          Surgical resection is the most effective treatment approach for colorectal liver metastases but only a minority of patients is suitable for upfront surgery. The treatment strategies of stage IV colorectal cancer have shifted towards a continuum of care in which medical and surgical treatment combinations are tailored to the clinical setting of the individual patient.
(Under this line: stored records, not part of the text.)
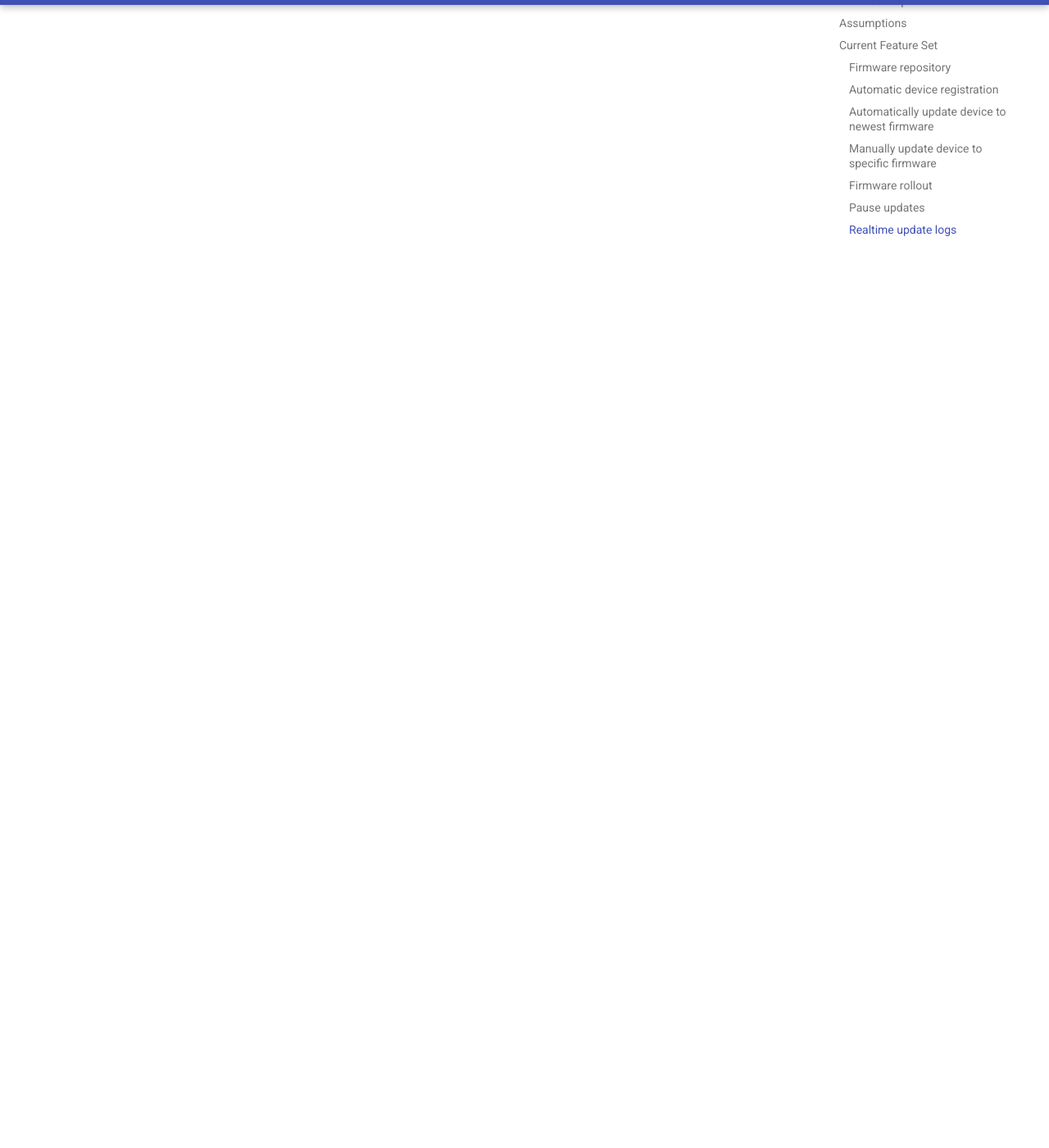
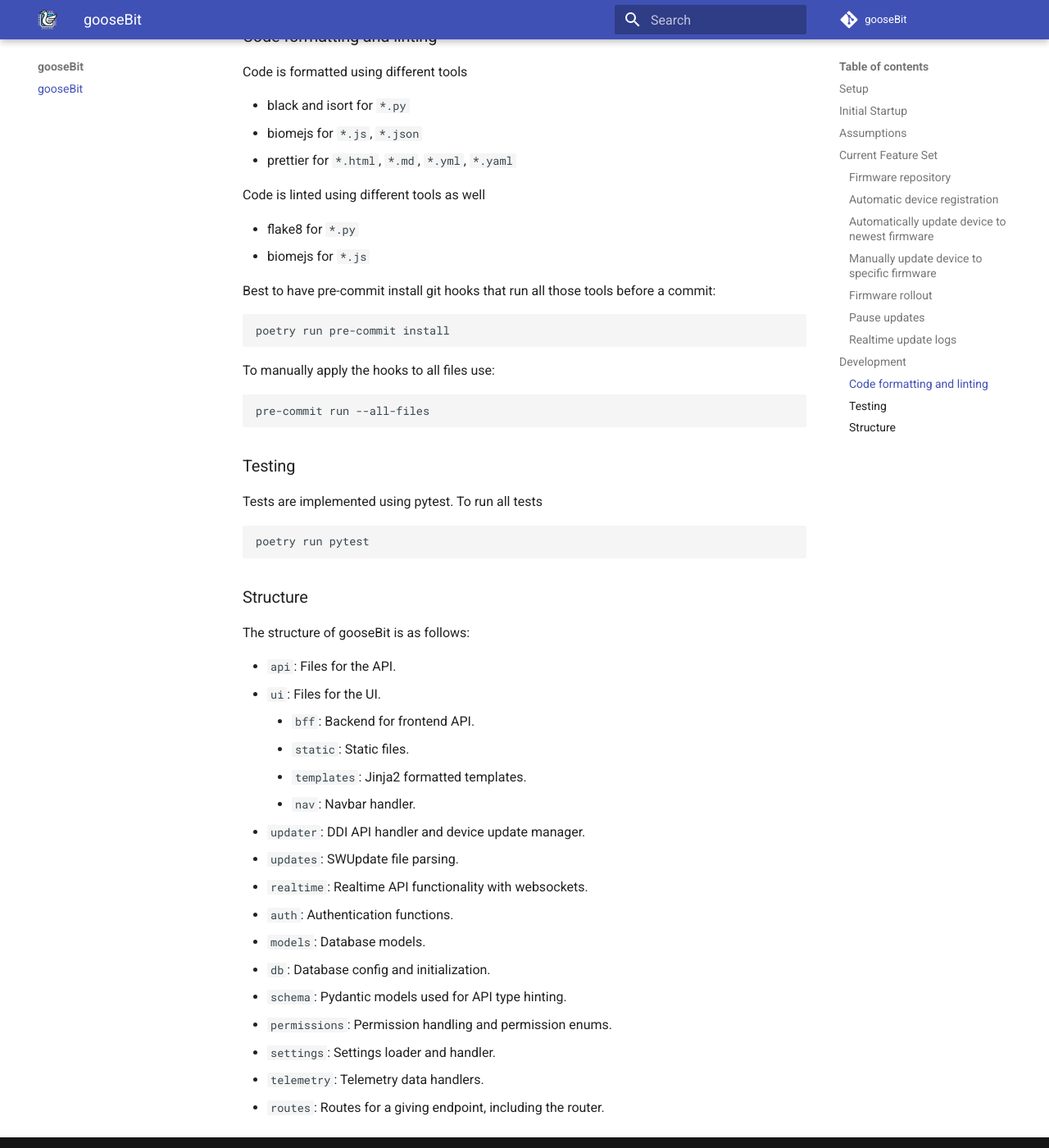
Before and after one commit to UpstreamDataInc/goosebit, an MkDocs documentation site: the page built from docs/index.md, in a window 1280 px wide and 1400 px high, scrolled down 1849 px. Shown: the whole window at 82% size. Built offline with MkDocs 1.6.1 and Material for MkDocs 9.7.7, drawn with Linux system fonts in a browser that asks for light colours; comment, search, counter and statistics services are not loaded; some of the changed text lies outside the part shown.

Commit message:
Add documentation on file structure, and small bug fixes.

````diff
--- a/docs/index.md
+++ b/docs/index.md
@@ -23,9 +23,8 @@
 
 ### Firmware repository
 
-Uploading firmware images through frontend. Accepted file naming patterns are `model_revision_date_time.swu` /
-`model_date_time.swu`. Date and time is used to determine the most current version for a device with a give model
-and revision.
+Uploading firmware images through frontend. All files should follow the format `{model}_{revision}_{version}`, where
+`version` is either a semantic version or a datetime version in the format `YYYYMMDD-HHmmSS`.
 
 ### Automatic device registration
 
@@ -56,3 +55,60 @@
 ### Realtime update logs
 
 While an update is running, the update logs are captured and visualized in the frontend.
+
+## Development
+
+### Code formatting and linting
+
+Code is formatted using different tools
+
+-   black and isort for `*.py`
+-   biomejs for `*.js`, `*.json`
+-   prettier for `*.html`, `*.md`, `*.yml`, `*.yaml`
+
+Code is linted using different tools as well
+
+-   flake8 for `*.py`
+-   biomejs for `*.js`
+
+Best to have pre-commit install git hooks that run all those tools before a commit:
+
+```bash
+poetry run pre-commit install
+```
+
+To manually apply the hooks to all files use:
+
+```bash
+pre-commit run --all-files
+```
+
+### Testing
+
+Tests are implemented using pytest. To run all tests
+
+```bash
+poetry run pytest
+```
+
+### Structure
+
+The structure of gooseBit is as follows:
+
+-   `api`: Files for the API.
+-   `ui`: Files for the UI.
+    -   `bff`: Backend for frontend API.
+    -   `static`: Static files.
+    -   `templates`: Jinja2 formatted templates.
+    -   `nav`: Navbar handler.
+-   `updater`: DDI API handler and device update manager.
+-   `updates`: SWUpdate file parsing.
+-   `realtime`: Realtime API functionality with websockets.
+-   `auth`: Authentication functions.
+-   `models`: Database models.
+-   `db`: Database config and initialization.
+-   `schema`: Pydantic models used for API type hinting.
+-   `permissions`: Permission handling and permission enums.
+-   `settings`: Settings loader and handler.
+-   `telemetry`: Telemetry data handlers.
+-   `routes`: Routes for a giving endpoint, including the router.
````
Also changed, not shown: README.md (+22 -0 lines), 1 other file.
The optimization of treatment through appropriate decision-making and multimodal therapy for stage IV colorectal cancer require a joint multidisciplinary meeting in a centralized liver cancer unit.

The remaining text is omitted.